It has been my thesis, for at least 40 years, that the political spectrum isn’t a straight line – it is more in the shape of the Greek capital Omega. There are various aspects to political opinion – the nature and the level of government is one of them. Democrats are normally called liberal, and Republicans conservative. But there is a misnomer there as well, I would say that the Democrats and the Republicans of the middle all have the same goals for the citizenry, but a different opinion as to how to best achieve it. There are liberals on the Republican side of the aisle, and conservatives on the Democratic side. The differentiation there is less of goal than of the open mind to new ideas (and not all new ideas are good, sometimes conserving the old is the better).
In both cases the battle is for the hearts and minds of the voting populace, there is no desire to preclude democracy (or preferably our representative republic, true democracy would be the Ross Perot suggestion of an electronic referendum on each bill before Congress, a recipe for chaos as the pendulum of public opinion shifts).

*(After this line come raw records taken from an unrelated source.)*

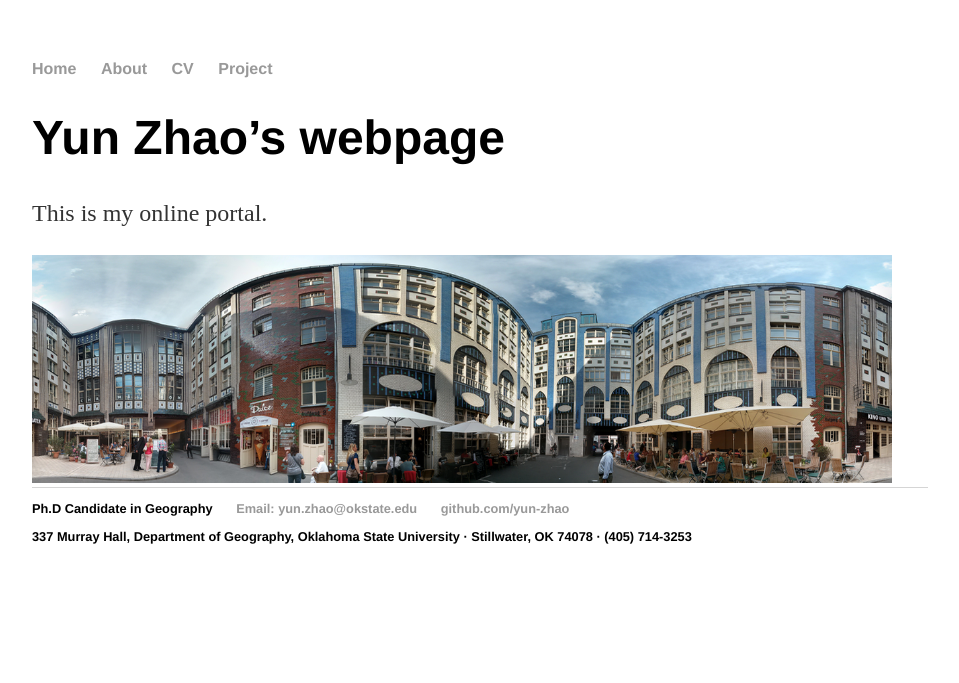
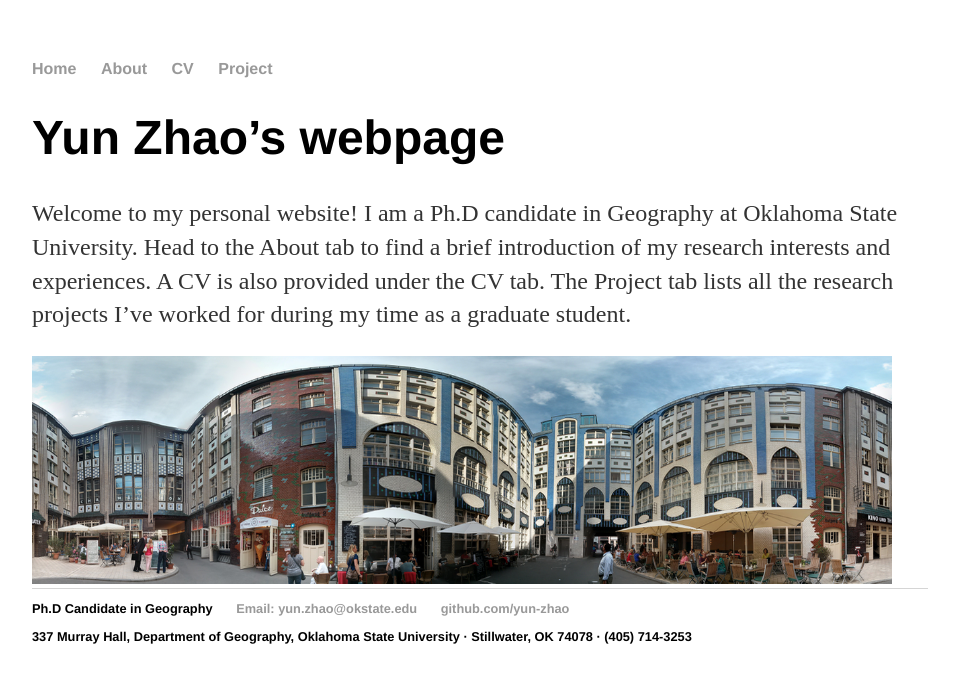
Before and after one commit to yun-zhao/yun-zhao.github.io, a Jekyll site: the page built from index.html, in a window 1280 px wide. Shown: the top 683 px of the page, without its empty margins (160-1119 px from the left). Built offline with Jekyll 4.4.1, drawn with Linux system fonts in a browser that asks for light colours.

Commit message:
Update index.html

```diff
--- a/index.html
+++ b/index.html
@@ -4,7 +4,7 @@ title: Yun Zhao, Ph.D Candidate in Geography
 ---
 <div class="blurb">
 	<h1>Yun Zhao’s webpage</h1>
-	<p>This is my online portal. </p>
+	<p>Welcome to my personal website! I am a Ph.D candidate in Geography at Oklahoma State University. Head to the About tab to find a brief introduction of my research interests and experiences. A CV is also provided under the CV tab. The Project tab lists all the research projects I’ve worked for during my time as a graduate student. </p>
 </div>
 <!-- <em>A Touch of Evil</em> Don't trust me. <a href="/about">Read more about my life...</a>-->
 <img src=compactcity.png alt=“compact city in Berlin, Germany” style="width:860px;height:228px;">
```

The far left and the far right, in the terms of the standard linear definition, are both fascist. Each has an absolute assurance of their own rectitude and a contempt for conflicting opinions. They each would set an elite of government in charge of the populace, and enforce it by law.
That is why I say the spectrum is in the shape of Omega rather than a line. The far left and the far right come to a center at the bottom where they agree that they should manage the people and the world – they just don’t agree which of them should do it. The author of Liberal Facism seems to say (I haven’t read it) that Hitler and Mussolini were of the left as they were socialist, we of the right would certainly deny them as colleagues as both rejected the free market economy. But that neglects the complexity of social organization. Socialism, Communism and Capitalism are simplistic misnomers. The nature of the political economy is a combination of factors. One can have a populism of either left or right – John Edwards and Ron Paul, for example. I’ll not get into the details, although I will soon put an article on my “static” pages as to the varying combinations of economics and government that are possible.
In summary, the point that the author seems to be making (from the interviews I’ve heard) has validity. His mistake is using the term Liberal to define it – facism is the extreme of either side, and liberal and conservative (without capital letters) are both honorable viewpoints.
We live in a world that is complex, and I have a faith that the majority of the population are of good will (or at reasonably so). The left of center and the right of center disagree on methods, but each seek the same goal of the best for all – the extremes believe that only their view is valid and to hell with the rest of us, they don’t want something workable, they only want to be in charge.
Of course we have the problem as to what views are extreme, since each extremist believes himself to be in the center.